"""

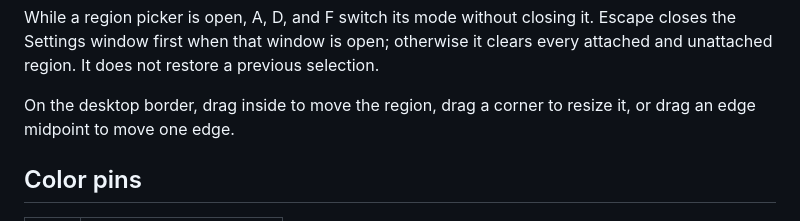
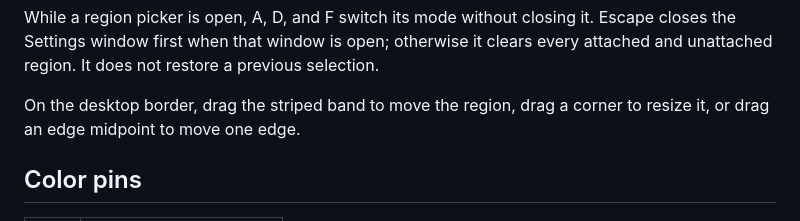
Before and after one commit to sidescopes/sidescopes, a Markdown page: docs/SHORTCUTS.md, the part around the change. GitHub-like rendering.

Commit message:
docs: clarify region border dragging

```diff
--- a/docs/SHORTCUTS.md
+++ b/docs/SHORTCUTS.md
@@ -36,8 +36,8 @@ Escape closes the Settings window first when that window is open; otherwise it
 clears every attached and unattached region. It does not restore a previous
 selection.
 
-On the desktop border, drag inside to move the region, drag a corner to resize
-it, or drag an edge midpoint to move one edge.
+On the desktop border, drag the striped band to move the region, drag a corner
+to resize it, or drag an edge midpoint to move one edge.
 
 ## Color pins
 
```
Also changed, not shown: docs/REGIONS.md (+1 -1 lines).
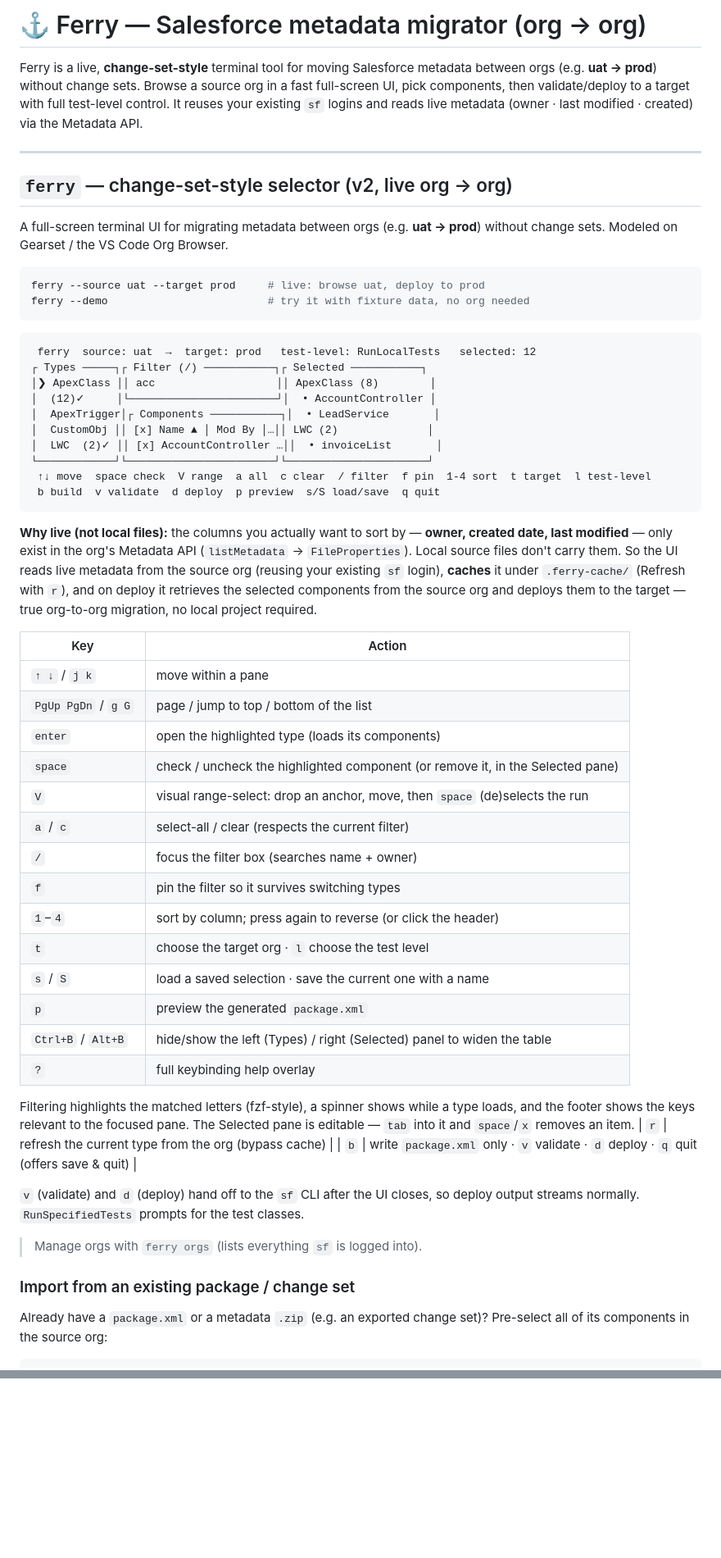
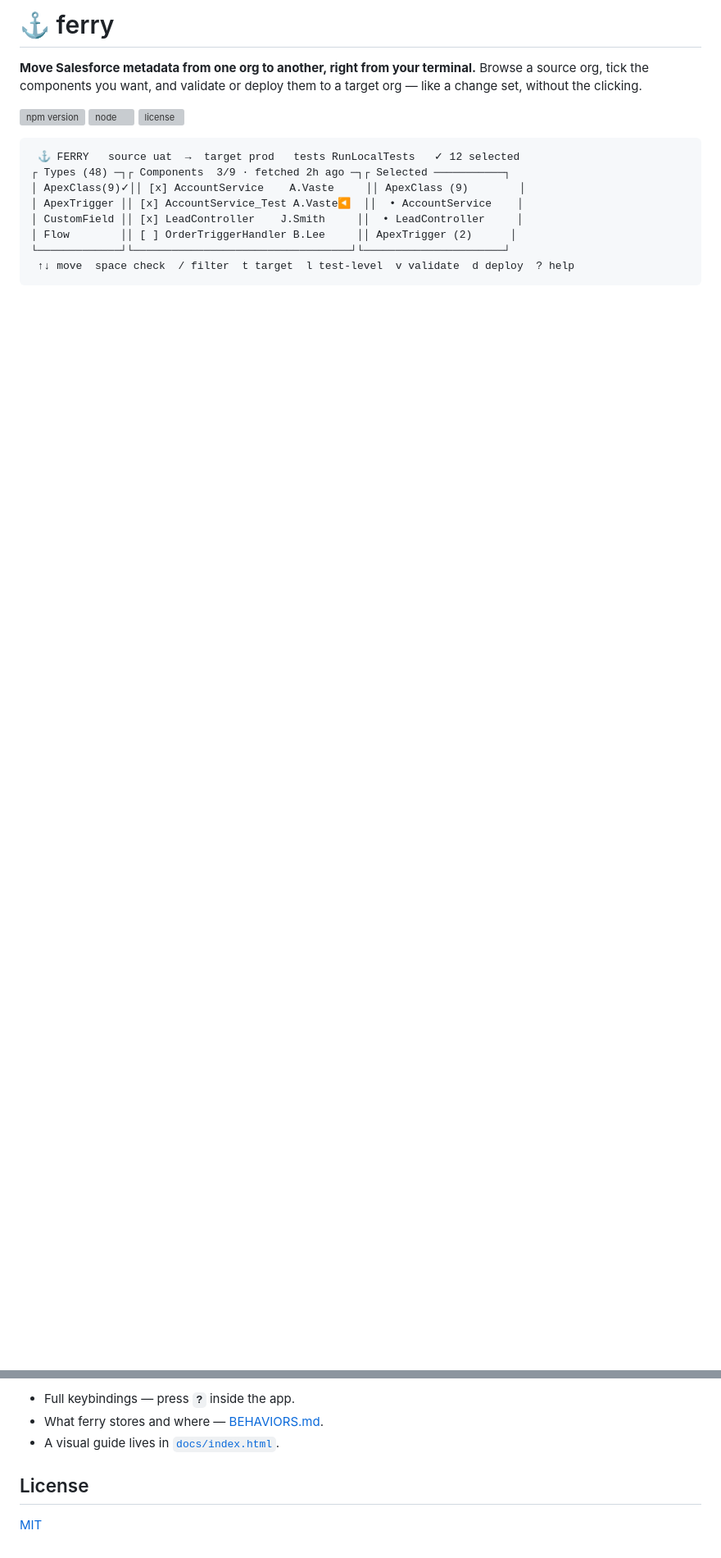
Before and after one commit to adivaste/sf-ferry, a Markdown page: README.md, 2 parts joined by grey strips. Shown at 82% size. GitHub-like rendering; blank space fills up the shorter version; grey boxes are pictures that could not be loaded.

````diff
--- a/README.md
+++ b/README.md
@@ -1,74 +1,20 @@
-# ⚓ Ferry — Salesforce metadata migrator (org → org)
+# ⚓ ferry
 
-Ferry is a live, **change-set-style** terminal tool for moving Salesforce
-metadata between orgs (e.g. **uat → prod**) without change sets. Browse a source
-org in a fast full-screen UI, pick components, then validate/deploy to a target
-with full test-level control. It reuses your existing `sf` logins and reads live
-metadata (owner · last modified · created) via the Metadata API.
+**Move Salesforce metadata from one org to another, right from your terminal.**
+Browse a source org, tick the components you want, and validate or deploy them to
+a target org — like a change set, without the clicking.
 
----
-
-## `ferry` — change-set-style selector (v2, live org → org)
-
-A full-screen terminal UI for migrating metadata between orgs (e.g. **uat → prod**)
-without change sets. Modeled on Gearset / the VS Code Org Browser.
-
-```bash
-ferry --source uat --target prod     # live: browse uat, deploy to prod
-ferry --demo                         # try it with fixture data, no org needed
-```
+[![npm version](https://img.shields.io/npm/v/sf-ferry.svg)](https://www.npmjs.com/package/sf-ferry)
+[![node](https://img.shields.io/node/v/sf-ferry.svg)](https://nodejs.org)
+[![license](https://img.shields.io/npm/l/sf-ferry.svg)](./LICENSE)
 
 ```
- ferry  source: uat  →  target: prod   test-level: RunLocalTests   selected: 12
-┌ Types ─────┐┌ Filter (/) ───────────┐┌ Selected ───────────┐
-│❯ ApexClass ││ acc                   ││ ApexClass (8)        │
-│  (12)✓     │└───────────────────────┘│  • AccountController │
-│  ApexTrigger│┌ Components ───────────┐│  • LeadService       │
-│  CustomObj ││ [x] Name ▲ │ Mod By │…││ LWC (2)              │
-│  LWC  (2)✓ ││ [x] AccountController …││  • invoiceList       │
-└────────────┘└───────────────────────┘└──────────────────────┘
- ↑↓ move  space check  V range  a all  c clear  / filter  f pin  1-4 sort  t target  l test-level
- b build  v validate  d deploy  p preview  s/S load/save  q quit
+ ⚓ FERRY   source uat  →  target prod   tests RunLocalTests   ✓ 12 selected
+┌ Types (48) ─┐┌ Components  3/9 · fetched 2h ago ─┐┌ Selected ───────────┐
+│ ApexClass(9)✓││ [x] AccountService    A.Vaste     ││ ApexClass (9)        │
+│ ApexTrigger ││ [x] AccountService_Test A.Vaste◀  ││  • AccountService    │
+│ CustomField ││ [x] LeadController    J.Smith     ││  • LeadController     │
+│ Flow        ││ [ ] OrderTriggerHandler B.Lee     ││ ApexTrigger (2)      │
+└─────────────┘└──────────────────────────────────┘└──────────────────────┘
+ ↑↓ move  space check  / filter  t target  l test-level  v validate  d deploy  ? help
 ```
-
-**Why live (not local files):** the columns you actually want to sort by —
-**owner, created date, last modified** — only exist in the org's Metadata API
-(`listMetadata` → `FileProperties`). Local source files don't carry them. So the
-UI reads live metadata from the source org (reusing your existing `sf` login),
-**caches** it under `.ferry-cache/` (Refresh with `r`), and on deploy it retrieves
-the selected components from the source org and deploys them to the target —
-true org-to-org migration, no local project required.
-
-| Key | Action |
-|-----|--------|
-| `↑ ↓` / `j k` | move within a pane |
-| `PgUp PgDn` / `g G` | page / jump to top / bottom of the list |
-| `enter` | open the highlighted type (loads its components) |
-| `space` | check / uncheck the highlighted component (or remove it, in the Selected pane) |
-| `V` | visual range-select: drop an anchor, move, then `space` (de)selects the run |
-| `a` / `c` | select-all / clear (respects the current filter) |
-| `/` | focus the filter box (searches name + owner) |
-| `f` | pin the filter so it survives switching types |
-| `1`–`4` | sort by column; press again to reverse (or click the header) |
-| `t` | choose the target org · `l` choose the test level |
-| `s` / `S` | load a saved selection · save the current one with a name |
-| `p` | preview the generated `package.xml` |
-| `Ctrl+B` / `Alt+B` | hide/show the left (Types) / right (Selected) panel to widen the table |
-| `?` | full keybinding help overlay |
-
-Filtering highlights the matched letters (fzf-style), a spinner shows while a
-type loads, and the footer shows the keys relevant to the focused pane. The
-Selected pane is editable — `tab` into it and `space`/`x` removes an item.
-| `r` | refresh the current type from the org (bypass cache) |
-| `b` | write `package.xml` only · `v` validate · `d` deploy · `q` quit (offers save & quit) |
-
-`v` (validate) and `d` (deploy) hand off to the `sf` CLI after the UI closes, so
-deploy output streams normally. `RunSpecifiedTests` prompts for the test classes.
-
-> Manage orgs with `ferry orgs` (lists everything `sf` is logged into).
-
-### Import from an existing package / change set
-
-Already have a `package.xml` or a metadata `.zip` (e.g. an exported change set)?
-Pre-select all of its components in the source org:
-
@@ -153,0 +96,7 @@ for you. See [BEHAVIORS.md](./BEHAVIORS.md) for exactly what is stored and where
+- Full keybindings — press **`?`** inside the app.
+- What ferry stores and where — [BEHAVIORS.md](./BEHAVIORS.md).
+- A visual guide lives in [`docs/index.html`](./docs/index.html).
+
+## License
+
+[MIT](./LICENSE)
````
Also changed, not shown: other parts of README.md (+63 -67 lines).
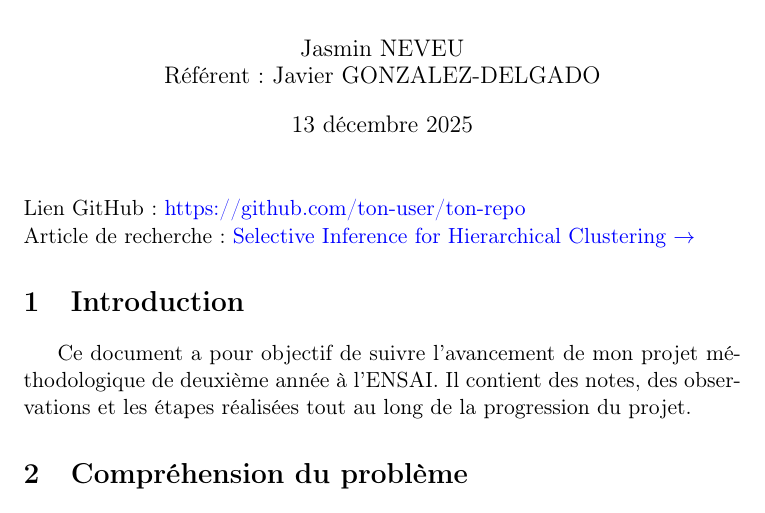
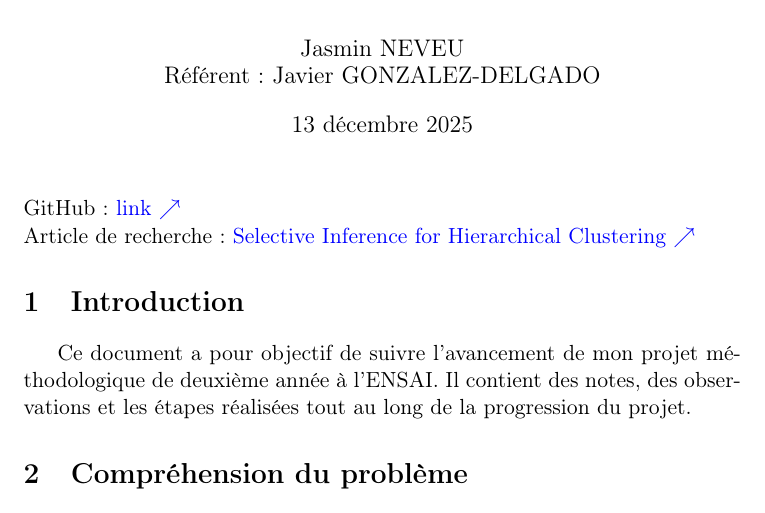
Before and after one commit to JasminNeveu/projet_methodologique, a LaTeX document (src/report/main.tex): part of page 1 of 2, cut so that both start at the same text. Compiled offline with pdfLaTeX.

Commit message:
Adding link to github project

```diff
--- a/src/report/main.tex
+++ b/src/report/main.tex
@@ -19,9 +19,9 @@
 \maketitle
 
 \noindent
-Lien GitHub : \href{https://github.com/ton-user/ton-repo}{https://github.com/ton-user/ton-repo}\\
+GitHub : \href{https://github.com/JasminNeveu/projet_methodologique}{link $\nearrow$}\\
 Article de recherche :
-\href{https://arxiv.org/pdf/2012.02936}{Selective Inference for Hierarchical Clustering~$\rightarrow$}
+\href{https://arxiv.org/pdf/2012.02936}{Selective Inference for Hierarchical Clustering~$\nearrow$}
 
 
 \section{Introduction}
```
Also changed, not shown: src/report/main.pdf, src/report/main.tex (1 more changed lines), 1 other file.
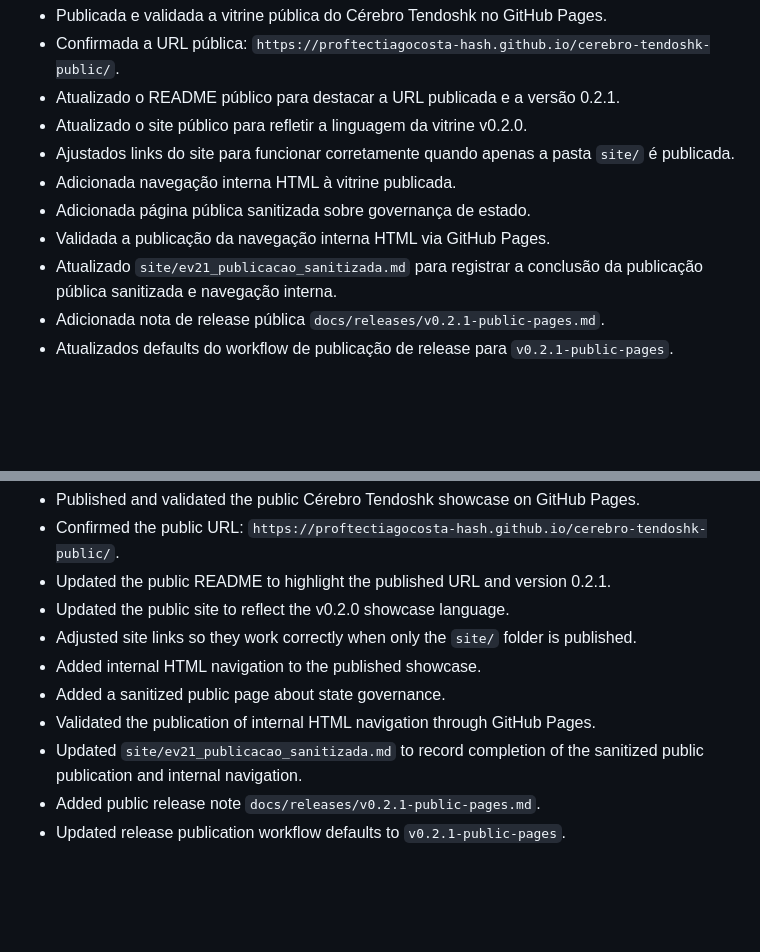
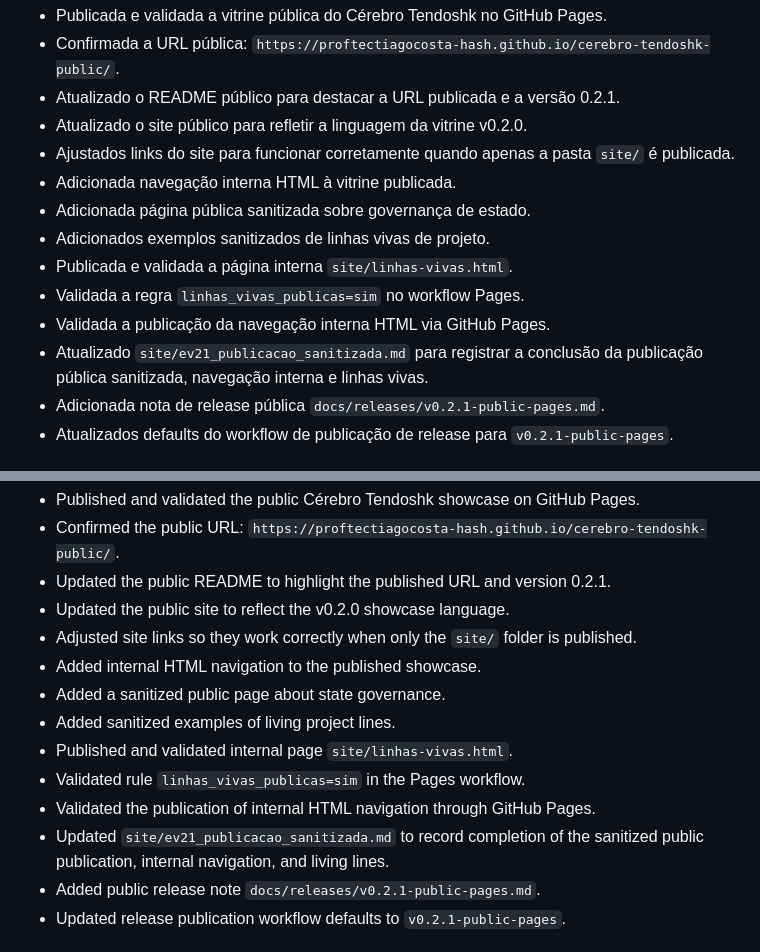
Before and after one commit to proftectiagocosta-hash/cerebro-tendoshk-public, a Markdown page: CHANGELOG.md, 2 parts joined by grey strips. Rendered like a GitHub page; blank space fills up the shorter version.

Commit message:
docs: sync changelog after living lines validation

```diff
--- a/CHANGELOG.md
+++ b/CHANGELOG.md
@@ -17,8 +17,11 @@ Todas as mudanças públicas relevantes de documentação serão registradas aqu
 - Ajustados links do site para funcionar corretamente quando apenas a pasta `site/` é publicada.
 - Adicionada navegação interna HTML à vitrine publicada.
 - Adicionada página pública sanitizada sobre governança de estado.
+- Adicionados exemplos sanitizados de linhas vivas de projeto.
+- Publicada e validada a página interna `site/linhas-vivas.html`.
+- Validada a regra `linhas_vivas_publicas=sim` no workflow Pages.
 - Validada a publicação da navegação interna HTML via GitHub Pages.
-- Atualizado `site/ev21_publicacao_sanitizada.md` para registrar a conclusão da publicação pública sanitizada e navegação interna.
+- Atualizado `site/ev21_publicacao_sanitizada.md` para registrar a conclusão da publicação pública sanitizada, navegação interna e linhas vivas.
 - Adicionada nota de release pública `docs/releases/v0.2.1-public-pages.md`.
 - Atualizados defaults do workflow de publicação de release para `v0.2.1-public-pages`.
 
@@ -62,8 +65,11 @@ All notable public documentation changes will be recorded here.
 - Adjusted site links so they work correctly when only the `site/` folder is published.
 - Added internal HTML navigation to the published showcase.
 - Added a sanitized public page about state governance.
+- Added sanitized examples of living project lines.
+- Published and validated internal page `site/linhas-vivas.html`.
+- Validated rule `linhas_vivas_publicas=sim` in the Pages workflow.
 - Validated the publication of internal HTML navigation through GitHub Pages.
-- Updated `site/ev21_publicacao_sanitizada.md` to record completion of the sanitized public publication and internal navigation.
+- Updated `site/ev21_publicacao_sanitizada.md` to record completion of the sanitized public publication, internal navigation, and living lines.
 - Added public release note `docs/releases/v0.2.1-public-pages.md`.
 - Updated release publication workflow defaults to `v0.2.1-public-pages`.
 
```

"""

> **TASK ITEM**: Lines with "Also" in them are what the answer must contain; copy each from the records above.

> **THE ANSWER**:
Also changed, not shown: docs/REGIONS.md (+1 -1 lines).
Also changed, not shown: other parts of README.md (+63 -67 lines).
Also changed, not shown: src/report/main.pdf, src/report/main.tex (1 more changed lines), 1 other file.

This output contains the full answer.